Safety in town: Petty theft is the biggest concern especially in Lima and Cusco.  There are some basic things you can do minimize the risk of being relieved of your valuables. First, keep an eye (or better a hand) on your belongings at all times. Make a copy of your passport photo page and entry stamp page to carry with you and leave the passport at the hotel. Never carry your wallet in your back pocket or other easy access location. Use ATM’s during the day, never after dark. Don’t store all you cash and cards in one place. Use a passport belt or bag (the kind that fit in your shirt are handy) when traveling. Generally avoid looking like a naïve tourist (i.e., wandering around town wearing shorts and sandals with expensive camera gear hanging around your neck consulting your Lonely Planet guide at every corner). It is best to go around town with someone else so that one person can watch while the other uses the ATM etc.  Also note that when we return to Cusco after trips into the field, it is important to keep possession of everything at all times.  When we unload our gear, it is easy to just pile it up on the sidewalk the start hauling it in.  It is CRITICAL to have at least one person stay with any bags that can’t be carried in immediately and watch them every moment.  We have had bags stolen right in front of the hotel door as we were unloading the van!


Lodging: We will be staying at the Hotel San Blas near downtown Cusco.  Rooms have private baths and we will put people together in rooms to reduce the costs.  Breakfast is provided and coffee and coca tea is available all of the time. Laundry service is available almost anywhere in nearby areas, though you should shop around as prices can vary drastically. The hotel has wifi, although it isn’t extremely reliable. As in the rest of Peru, plan for the internet and phone service to go down regularly and don’t expect fast connections.  Skype sometimes works, but don’t count on it.

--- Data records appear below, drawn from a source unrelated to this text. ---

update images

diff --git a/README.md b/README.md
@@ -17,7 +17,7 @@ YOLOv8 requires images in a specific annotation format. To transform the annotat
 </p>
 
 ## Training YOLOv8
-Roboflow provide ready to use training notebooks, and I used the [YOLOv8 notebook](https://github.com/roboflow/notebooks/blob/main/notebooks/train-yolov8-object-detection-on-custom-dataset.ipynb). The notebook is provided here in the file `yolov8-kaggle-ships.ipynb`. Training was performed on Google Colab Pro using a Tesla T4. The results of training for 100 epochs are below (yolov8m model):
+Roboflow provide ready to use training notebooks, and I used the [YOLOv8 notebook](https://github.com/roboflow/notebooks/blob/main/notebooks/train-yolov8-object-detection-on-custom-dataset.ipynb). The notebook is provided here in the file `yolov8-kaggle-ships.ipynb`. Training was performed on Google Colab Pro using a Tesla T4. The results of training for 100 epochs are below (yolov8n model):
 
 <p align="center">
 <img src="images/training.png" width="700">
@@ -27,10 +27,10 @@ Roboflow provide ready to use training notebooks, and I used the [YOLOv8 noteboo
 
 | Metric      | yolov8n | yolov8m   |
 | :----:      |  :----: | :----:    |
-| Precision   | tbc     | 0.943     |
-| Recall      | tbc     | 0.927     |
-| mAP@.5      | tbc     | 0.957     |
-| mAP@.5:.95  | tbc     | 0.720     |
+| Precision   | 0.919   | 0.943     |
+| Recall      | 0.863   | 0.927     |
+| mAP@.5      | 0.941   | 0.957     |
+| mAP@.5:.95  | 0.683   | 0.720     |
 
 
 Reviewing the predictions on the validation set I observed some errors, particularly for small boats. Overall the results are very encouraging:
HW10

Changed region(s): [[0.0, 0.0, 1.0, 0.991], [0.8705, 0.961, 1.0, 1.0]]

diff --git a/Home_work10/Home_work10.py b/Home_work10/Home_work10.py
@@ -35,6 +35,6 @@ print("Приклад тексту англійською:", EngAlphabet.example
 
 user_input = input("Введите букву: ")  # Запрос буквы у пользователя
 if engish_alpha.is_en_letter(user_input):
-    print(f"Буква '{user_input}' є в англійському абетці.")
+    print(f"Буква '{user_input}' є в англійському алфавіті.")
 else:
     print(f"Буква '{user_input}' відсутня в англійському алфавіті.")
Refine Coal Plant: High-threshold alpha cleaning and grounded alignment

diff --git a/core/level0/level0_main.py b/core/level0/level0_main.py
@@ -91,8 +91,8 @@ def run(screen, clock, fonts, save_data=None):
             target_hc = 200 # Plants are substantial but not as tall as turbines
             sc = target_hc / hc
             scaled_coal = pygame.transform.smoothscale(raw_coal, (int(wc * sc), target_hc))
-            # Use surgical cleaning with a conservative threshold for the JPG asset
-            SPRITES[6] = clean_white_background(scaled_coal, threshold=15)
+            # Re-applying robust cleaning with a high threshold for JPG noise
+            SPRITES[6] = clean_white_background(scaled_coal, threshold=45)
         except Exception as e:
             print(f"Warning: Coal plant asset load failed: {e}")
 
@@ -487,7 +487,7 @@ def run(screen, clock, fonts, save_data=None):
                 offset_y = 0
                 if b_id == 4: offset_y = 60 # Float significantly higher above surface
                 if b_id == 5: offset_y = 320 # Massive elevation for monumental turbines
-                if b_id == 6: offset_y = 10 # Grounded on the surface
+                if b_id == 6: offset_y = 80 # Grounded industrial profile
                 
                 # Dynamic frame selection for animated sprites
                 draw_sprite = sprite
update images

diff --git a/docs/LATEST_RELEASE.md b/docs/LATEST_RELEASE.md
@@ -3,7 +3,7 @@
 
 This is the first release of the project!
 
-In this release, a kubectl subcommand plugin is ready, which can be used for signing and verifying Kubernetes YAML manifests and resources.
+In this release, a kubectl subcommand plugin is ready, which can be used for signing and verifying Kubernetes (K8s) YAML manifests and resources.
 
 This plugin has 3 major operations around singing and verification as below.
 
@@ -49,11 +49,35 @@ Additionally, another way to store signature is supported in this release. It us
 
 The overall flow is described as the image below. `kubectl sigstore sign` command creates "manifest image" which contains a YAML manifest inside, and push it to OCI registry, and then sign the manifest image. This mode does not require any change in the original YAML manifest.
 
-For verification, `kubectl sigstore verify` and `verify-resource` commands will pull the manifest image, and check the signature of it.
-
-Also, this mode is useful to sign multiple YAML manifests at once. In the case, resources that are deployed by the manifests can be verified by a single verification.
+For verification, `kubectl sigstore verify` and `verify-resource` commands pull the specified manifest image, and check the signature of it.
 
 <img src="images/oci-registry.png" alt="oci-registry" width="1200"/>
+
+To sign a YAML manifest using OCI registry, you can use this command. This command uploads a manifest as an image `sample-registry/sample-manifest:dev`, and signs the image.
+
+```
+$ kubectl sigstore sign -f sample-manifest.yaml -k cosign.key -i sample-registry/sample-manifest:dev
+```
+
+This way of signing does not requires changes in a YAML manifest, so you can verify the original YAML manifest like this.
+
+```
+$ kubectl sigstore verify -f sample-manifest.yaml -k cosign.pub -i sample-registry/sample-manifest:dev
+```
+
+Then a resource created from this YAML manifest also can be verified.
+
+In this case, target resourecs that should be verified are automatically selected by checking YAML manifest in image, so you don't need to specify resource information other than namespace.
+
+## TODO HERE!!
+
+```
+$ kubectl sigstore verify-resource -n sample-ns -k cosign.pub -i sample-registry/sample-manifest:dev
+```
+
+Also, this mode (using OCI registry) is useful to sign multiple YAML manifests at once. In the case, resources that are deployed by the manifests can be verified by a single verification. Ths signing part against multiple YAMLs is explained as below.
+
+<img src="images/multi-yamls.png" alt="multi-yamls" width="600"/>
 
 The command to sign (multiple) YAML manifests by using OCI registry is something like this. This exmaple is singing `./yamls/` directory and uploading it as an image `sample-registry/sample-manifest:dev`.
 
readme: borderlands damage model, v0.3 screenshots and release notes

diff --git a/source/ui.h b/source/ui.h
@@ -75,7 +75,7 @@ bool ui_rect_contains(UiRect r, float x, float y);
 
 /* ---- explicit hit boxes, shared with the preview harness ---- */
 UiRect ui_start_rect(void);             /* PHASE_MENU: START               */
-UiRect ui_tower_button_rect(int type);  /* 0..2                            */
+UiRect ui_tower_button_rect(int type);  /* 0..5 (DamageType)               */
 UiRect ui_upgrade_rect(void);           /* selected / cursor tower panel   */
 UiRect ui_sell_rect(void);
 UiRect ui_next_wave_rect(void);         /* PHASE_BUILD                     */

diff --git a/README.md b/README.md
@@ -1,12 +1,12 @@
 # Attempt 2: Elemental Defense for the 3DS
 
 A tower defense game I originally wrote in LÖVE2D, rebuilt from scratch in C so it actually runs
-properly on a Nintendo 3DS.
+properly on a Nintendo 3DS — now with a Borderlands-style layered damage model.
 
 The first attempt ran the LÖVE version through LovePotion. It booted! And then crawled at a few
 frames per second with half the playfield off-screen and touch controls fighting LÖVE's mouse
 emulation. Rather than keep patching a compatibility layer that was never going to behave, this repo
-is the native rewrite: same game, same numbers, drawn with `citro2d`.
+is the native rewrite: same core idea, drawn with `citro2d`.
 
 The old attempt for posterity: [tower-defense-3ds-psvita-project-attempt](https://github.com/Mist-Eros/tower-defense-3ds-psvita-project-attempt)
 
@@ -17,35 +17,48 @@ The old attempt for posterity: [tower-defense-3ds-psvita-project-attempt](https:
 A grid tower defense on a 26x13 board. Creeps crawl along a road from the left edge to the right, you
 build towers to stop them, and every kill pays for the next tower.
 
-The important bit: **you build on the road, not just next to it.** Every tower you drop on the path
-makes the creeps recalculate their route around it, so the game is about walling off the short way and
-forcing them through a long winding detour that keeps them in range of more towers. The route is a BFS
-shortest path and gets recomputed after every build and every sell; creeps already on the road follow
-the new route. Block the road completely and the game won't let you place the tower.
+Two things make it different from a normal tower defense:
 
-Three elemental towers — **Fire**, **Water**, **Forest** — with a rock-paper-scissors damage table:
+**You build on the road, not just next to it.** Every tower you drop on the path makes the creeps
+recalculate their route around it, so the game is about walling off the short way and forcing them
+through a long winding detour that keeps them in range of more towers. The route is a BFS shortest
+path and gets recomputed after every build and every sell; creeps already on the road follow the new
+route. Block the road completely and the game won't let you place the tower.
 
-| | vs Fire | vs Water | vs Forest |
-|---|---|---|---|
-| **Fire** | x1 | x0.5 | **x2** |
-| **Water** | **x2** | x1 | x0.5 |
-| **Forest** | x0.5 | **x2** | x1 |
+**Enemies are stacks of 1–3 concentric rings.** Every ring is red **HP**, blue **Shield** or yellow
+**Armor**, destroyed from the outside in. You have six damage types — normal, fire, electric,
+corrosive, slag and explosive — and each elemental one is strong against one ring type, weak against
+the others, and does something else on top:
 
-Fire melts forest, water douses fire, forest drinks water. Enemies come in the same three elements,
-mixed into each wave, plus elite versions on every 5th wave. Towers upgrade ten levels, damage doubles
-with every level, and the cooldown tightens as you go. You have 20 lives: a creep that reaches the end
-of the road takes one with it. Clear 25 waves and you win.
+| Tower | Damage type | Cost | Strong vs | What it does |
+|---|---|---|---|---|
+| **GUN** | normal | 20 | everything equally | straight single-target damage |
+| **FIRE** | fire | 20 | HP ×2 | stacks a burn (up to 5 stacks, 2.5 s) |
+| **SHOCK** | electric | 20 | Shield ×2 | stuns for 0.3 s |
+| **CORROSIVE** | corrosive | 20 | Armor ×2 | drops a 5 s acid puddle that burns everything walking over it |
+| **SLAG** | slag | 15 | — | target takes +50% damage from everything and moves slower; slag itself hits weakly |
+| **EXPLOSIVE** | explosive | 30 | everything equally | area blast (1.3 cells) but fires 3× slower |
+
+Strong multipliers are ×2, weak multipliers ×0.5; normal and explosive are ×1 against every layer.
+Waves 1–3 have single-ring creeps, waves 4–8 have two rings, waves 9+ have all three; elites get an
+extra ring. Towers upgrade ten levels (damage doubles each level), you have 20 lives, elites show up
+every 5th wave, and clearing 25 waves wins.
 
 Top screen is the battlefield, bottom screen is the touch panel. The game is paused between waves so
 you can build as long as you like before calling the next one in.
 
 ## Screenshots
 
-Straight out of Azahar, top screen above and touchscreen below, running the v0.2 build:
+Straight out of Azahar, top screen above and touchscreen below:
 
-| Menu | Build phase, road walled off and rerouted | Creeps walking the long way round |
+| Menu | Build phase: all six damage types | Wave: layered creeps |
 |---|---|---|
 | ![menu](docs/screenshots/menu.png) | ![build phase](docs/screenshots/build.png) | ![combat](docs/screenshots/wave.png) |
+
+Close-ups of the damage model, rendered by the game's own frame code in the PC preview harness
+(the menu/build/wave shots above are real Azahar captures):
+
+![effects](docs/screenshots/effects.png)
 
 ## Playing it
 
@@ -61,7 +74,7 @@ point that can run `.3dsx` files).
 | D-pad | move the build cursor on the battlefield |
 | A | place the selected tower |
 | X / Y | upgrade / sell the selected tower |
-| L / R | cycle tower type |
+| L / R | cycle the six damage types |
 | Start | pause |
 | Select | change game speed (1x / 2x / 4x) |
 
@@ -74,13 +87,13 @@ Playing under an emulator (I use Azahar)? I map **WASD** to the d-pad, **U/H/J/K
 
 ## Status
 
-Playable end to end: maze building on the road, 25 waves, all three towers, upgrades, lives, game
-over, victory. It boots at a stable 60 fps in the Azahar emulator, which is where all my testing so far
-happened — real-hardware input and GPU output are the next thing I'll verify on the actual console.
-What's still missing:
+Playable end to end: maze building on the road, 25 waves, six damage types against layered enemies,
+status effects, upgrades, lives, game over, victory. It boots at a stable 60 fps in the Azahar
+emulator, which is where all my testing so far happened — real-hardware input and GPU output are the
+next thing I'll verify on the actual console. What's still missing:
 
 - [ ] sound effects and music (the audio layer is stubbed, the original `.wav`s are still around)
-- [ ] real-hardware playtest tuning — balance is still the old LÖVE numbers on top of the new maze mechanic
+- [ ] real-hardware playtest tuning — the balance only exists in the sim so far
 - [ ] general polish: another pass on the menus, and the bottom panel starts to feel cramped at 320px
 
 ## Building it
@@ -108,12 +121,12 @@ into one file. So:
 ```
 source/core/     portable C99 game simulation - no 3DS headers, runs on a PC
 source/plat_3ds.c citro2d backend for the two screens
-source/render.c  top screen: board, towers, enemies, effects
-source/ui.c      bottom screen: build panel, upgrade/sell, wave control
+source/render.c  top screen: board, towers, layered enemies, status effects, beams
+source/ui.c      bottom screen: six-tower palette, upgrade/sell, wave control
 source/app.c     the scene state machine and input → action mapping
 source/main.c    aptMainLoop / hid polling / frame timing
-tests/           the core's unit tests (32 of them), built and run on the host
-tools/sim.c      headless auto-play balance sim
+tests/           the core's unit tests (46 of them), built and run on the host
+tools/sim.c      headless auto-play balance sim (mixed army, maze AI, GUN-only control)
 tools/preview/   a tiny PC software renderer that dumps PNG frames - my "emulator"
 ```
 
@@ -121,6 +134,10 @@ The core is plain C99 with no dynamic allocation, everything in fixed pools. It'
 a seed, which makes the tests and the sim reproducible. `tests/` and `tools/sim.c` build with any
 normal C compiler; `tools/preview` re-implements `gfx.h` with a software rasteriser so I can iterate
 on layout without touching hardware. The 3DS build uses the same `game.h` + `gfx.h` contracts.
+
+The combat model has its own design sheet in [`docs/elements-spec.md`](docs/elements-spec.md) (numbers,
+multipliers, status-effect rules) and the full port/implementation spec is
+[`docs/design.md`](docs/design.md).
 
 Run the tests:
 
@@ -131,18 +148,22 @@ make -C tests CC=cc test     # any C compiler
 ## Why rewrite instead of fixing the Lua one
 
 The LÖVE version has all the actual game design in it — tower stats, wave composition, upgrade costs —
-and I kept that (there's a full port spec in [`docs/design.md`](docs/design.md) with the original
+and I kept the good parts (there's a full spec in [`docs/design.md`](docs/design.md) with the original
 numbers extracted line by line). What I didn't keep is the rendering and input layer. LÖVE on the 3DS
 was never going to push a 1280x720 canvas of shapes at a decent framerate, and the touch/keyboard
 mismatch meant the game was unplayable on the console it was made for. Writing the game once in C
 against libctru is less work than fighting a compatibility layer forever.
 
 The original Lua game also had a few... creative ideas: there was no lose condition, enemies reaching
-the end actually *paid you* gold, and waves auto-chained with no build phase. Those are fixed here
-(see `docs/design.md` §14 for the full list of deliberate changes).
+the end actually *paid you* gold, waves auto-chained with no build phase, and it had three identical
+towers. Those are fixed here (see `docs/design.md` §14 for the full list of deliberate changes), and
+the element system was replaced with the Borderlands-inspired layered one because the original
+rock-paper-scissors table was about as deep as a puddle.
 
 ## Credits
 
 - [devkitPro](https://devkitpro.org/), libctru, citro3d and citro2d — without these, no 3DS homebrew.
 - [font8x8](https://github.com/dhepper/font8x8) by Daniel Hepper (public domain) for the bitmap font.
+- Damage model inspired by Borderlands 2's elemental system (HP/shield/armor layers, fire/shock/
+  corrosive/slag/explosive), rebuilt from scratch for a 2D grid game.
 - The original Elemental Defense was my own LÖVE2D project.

Water and food: Peru has good food and there are many great options for eating near our hotel. But, sanitation is a BIG issue and you need to be very careful in your selection and handling of food and water. If it is not freshly prepared and hot or comes in sealed package, cook it, peal it, or avoid it! NEVER drink untreated tap water anywhere in Peru (unless you want to get sick). ALWAYS boil or filter the tap water before using it. You can also buy bottled water. There are a number of good grocery stores and bakeries near our hotel.  There is plenty of variety from your standard “chicken shack” to pizza to cuy. 

Money: The exchange rate for Soles to dollars is about 3.5:1 (check for current rates at the time of your trip). In 2014, the approximate rates meant that a 20S bill = $7, a 100S = $28.5. You get good exchange rates at ATMs but the fees can reduce the efficiency.  Some people take dollars and use money changers.  We generally prefer using ATMs rather than carrying large amounts of cash.  Remember to let your bank and any credit card companies know you will be traveling if you plan to use your ATM or credit card.